Work required: Every line containing "class" should be identified and copied from the data below.
BEGIN
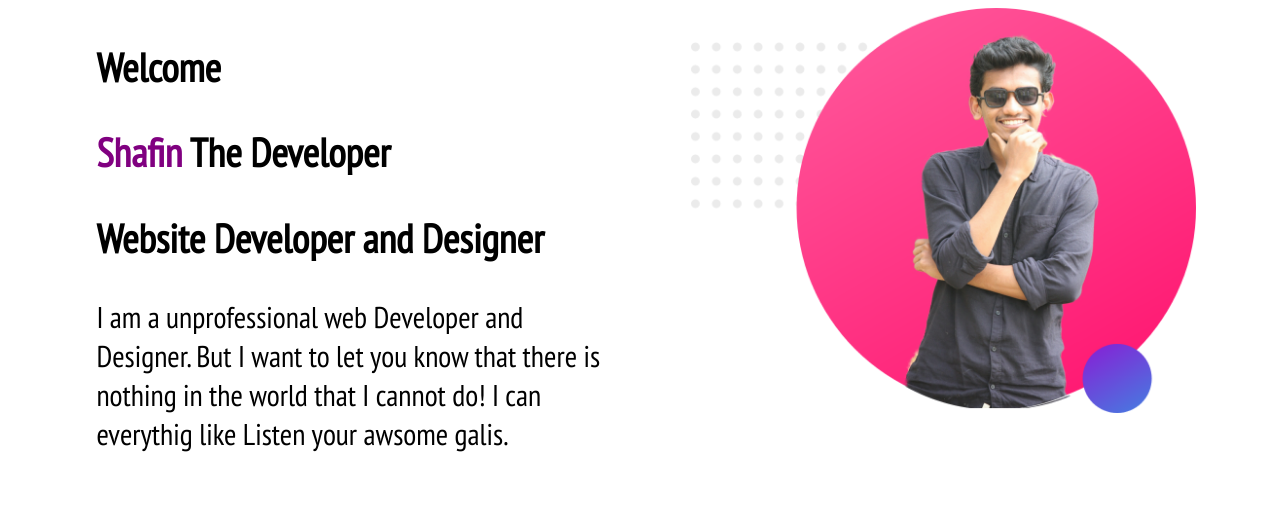
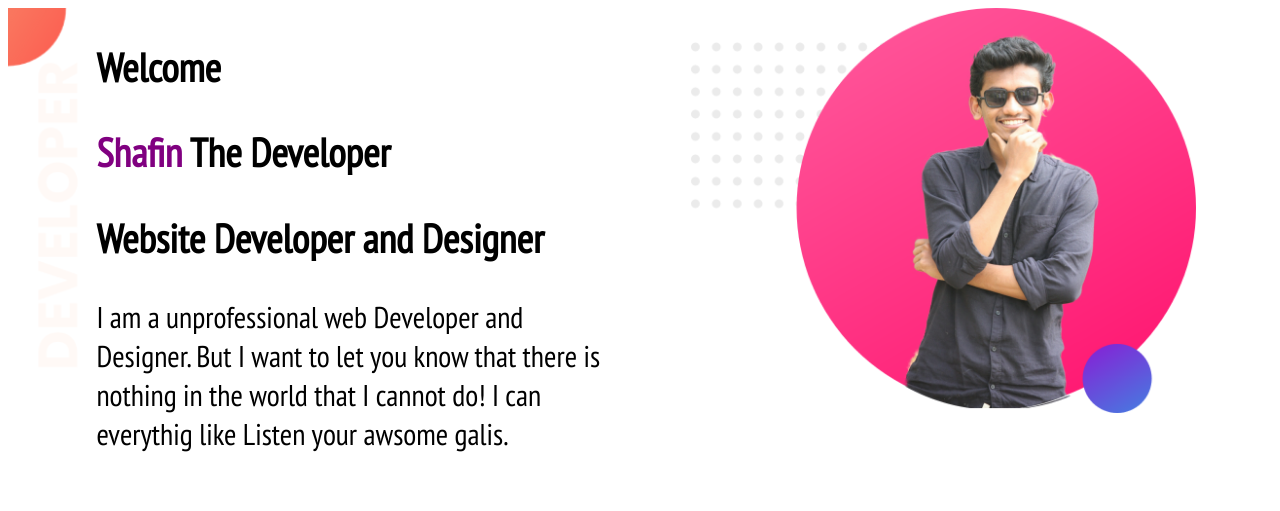
Before and after one commit to sahariar-safin/web-portfolio, a plain HTML site: page index.html in a window 1280 px wide. Drawn offline with Linux system fonts and the light colour scheme.

Commit message:
top section background add

```diff
--- a/index.html
+++ b/index.html
@@ -10,7 +10,7 @@
     <link rel="stylesheet" href="style.css">
 </head>
 <body>
-    <section>
+    <section class="top-section">
         <div class="half-width">
             <h1>Welcome</h1>
             <h1><span class="name-highlite">Shafin</span> The Developer</h1>
--- a/style.css
+++ b/style.css
@@ -19,3 +19,11 @@ p{
 .half-width img{
     width: 100%;
 }
+.top-section{
+    background-image: url("images/top-banner.png");
+    background-repeat: no-repeat;
+
+}
+section{
+    height: 500px;
+}
```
END
Answer:
+    <section class="top-section">
         <div class="half-width">
             <h1><span class="name-highlite">Shafin</span> The Developer</h1>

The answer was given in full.